The Athanasian Creed, as quoted in our Evangelical Lutheran Hymnary (p. 29), begins with this statement:
Lutherans use the Athanasian Creed as our own confession of faith. We confess the words in the previous paragraph. It may surprise some people, because that statement requires us to hold the "catholic" faith, rather than the "Lutheran" faith. Yet that surprise betrays a misunderstanding of the word "catholic."
The word "catholic" was reportedly first used by Irenaeus, whose death we commemorate today, as these words are being written. It refers to the things shared by all Christians, regardless of where they live, what nationality, race, or customs they may represent. In the Athanasian Creed, "the catholic faith" is the doctrine that all genuine Christians believe, teach, and confess.

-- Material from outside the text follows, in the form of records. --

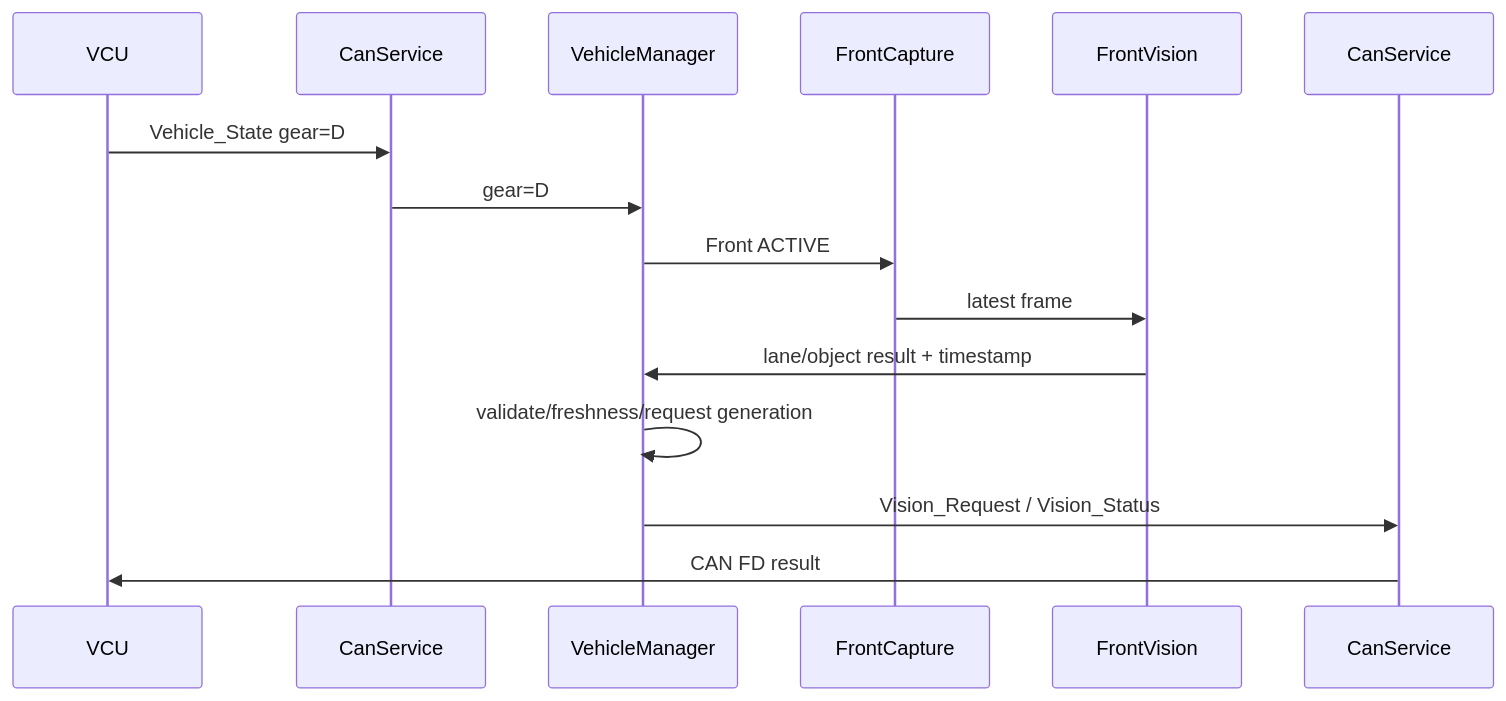
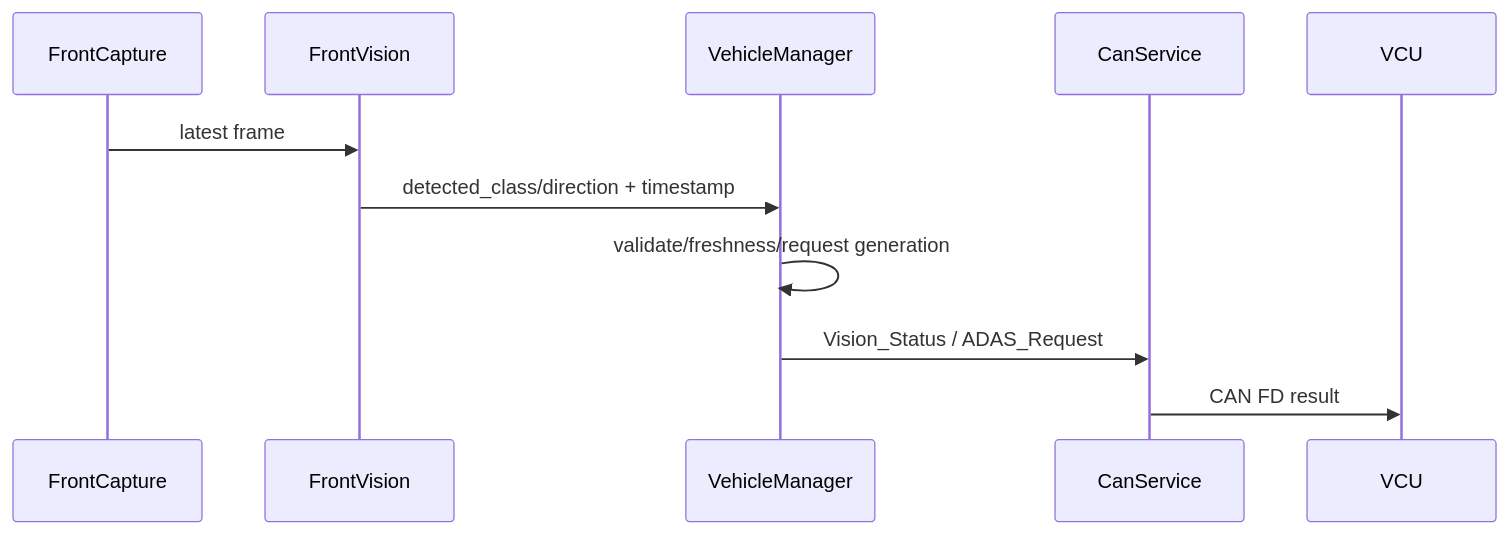
The second of 5 diagrams in docs/ecus/HPC_Camera_Vision/ARCHITECTURE.md (sunmaan22/SDV_MCU_Project), drawn with Mermaid before and after one commit. The commit also changed other lines of this file and 28 other files, not shown here.

````diff
--- a/docs/ecus/HPC_Camera_Vision/ARCHITECTURE.md
+++ b/docs/ecus/HPC_Camera_Vision/ARCHITECTURE.md
@@ -269,18 +256,14 @@
 ```mermaid
 sequenceDiagram
-    participant VCU
-    participant CAN as CanService
-    participant VM as VehicleManager
     participant CAP as FrontCapture
     participant VIS as FrontVision
+    participant VM as VehicleManager
     participant TX as CanService
+    participant VCU
 
-    VCU->>CAN: Vehicle_State gear=D
-    CAN->>VM: gear=D
-    VM->>CAP: Front ACTIVE
     CAP->>VIS: latest frame
-    VIS->>VM: lane/object result + timestamp
+    VIS->>VM: detected_class/direction + timestamp
     VM->>VM: validate/freshness/request generation
-    VM->>TX: Vision_Request / Vision_Status
+    VM->>TX: Vision_Status / ADAS_Request
     TX->>VCU: CAN FD result
 ```
````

The word "catholic" is just as much an inclusive word as an exclusive word. That is, it includes many different kinds of people as readily as it excludes the others. A point of disagreement between Lutherans and many others in our time is what criteria determine whether something may be considered "catholic." Lutherans believe that the criteria are summarized in the Athanasian Creed, as well as the Apostles' and Nicene Creeds. We regard the word "catholic" as a description of what we believe, teach and confess as true, rather than a description of our loyalty to any earthly institution.

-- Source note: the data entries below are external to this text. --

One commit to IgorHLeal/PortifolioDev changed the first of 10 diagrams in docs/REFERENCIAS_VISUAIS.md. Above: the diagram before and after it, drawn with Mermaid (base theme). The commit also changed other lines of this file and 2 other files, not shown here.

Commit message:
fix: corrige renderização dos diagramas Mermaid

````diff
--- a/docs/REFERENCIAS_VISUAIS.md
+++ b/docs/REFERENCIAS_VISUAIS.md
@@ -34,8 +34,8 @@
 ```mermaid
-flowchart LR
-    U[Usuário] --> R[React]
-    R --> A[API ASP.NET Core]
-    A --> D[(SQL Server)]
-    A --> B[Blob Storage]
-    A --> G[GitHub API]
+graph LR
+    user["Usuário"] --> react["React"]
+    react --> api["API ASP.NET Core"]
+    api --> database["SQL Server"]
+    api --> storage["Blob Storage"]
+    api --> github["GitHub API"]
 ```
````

Lutherans use the word "catholic" as an adjective. Followers of the Pope use the word as a label or title, the same way the word "Lutheran" is used as a label. Just as some Lutherans no longer agree with the teaching of Martin Luther, so also some who call themselves "Catholic" no longer agree with the catholic faith as summarized in the ecumenical creeds. Yet when used as an adjective, "catholic" is a fitting and accurate description of what the Confessional Lutheran Church teaches. Therefore, the character of confessional Lutheranism is rightly described as "catholic." We hold to the catholic faith, whole and undefiled.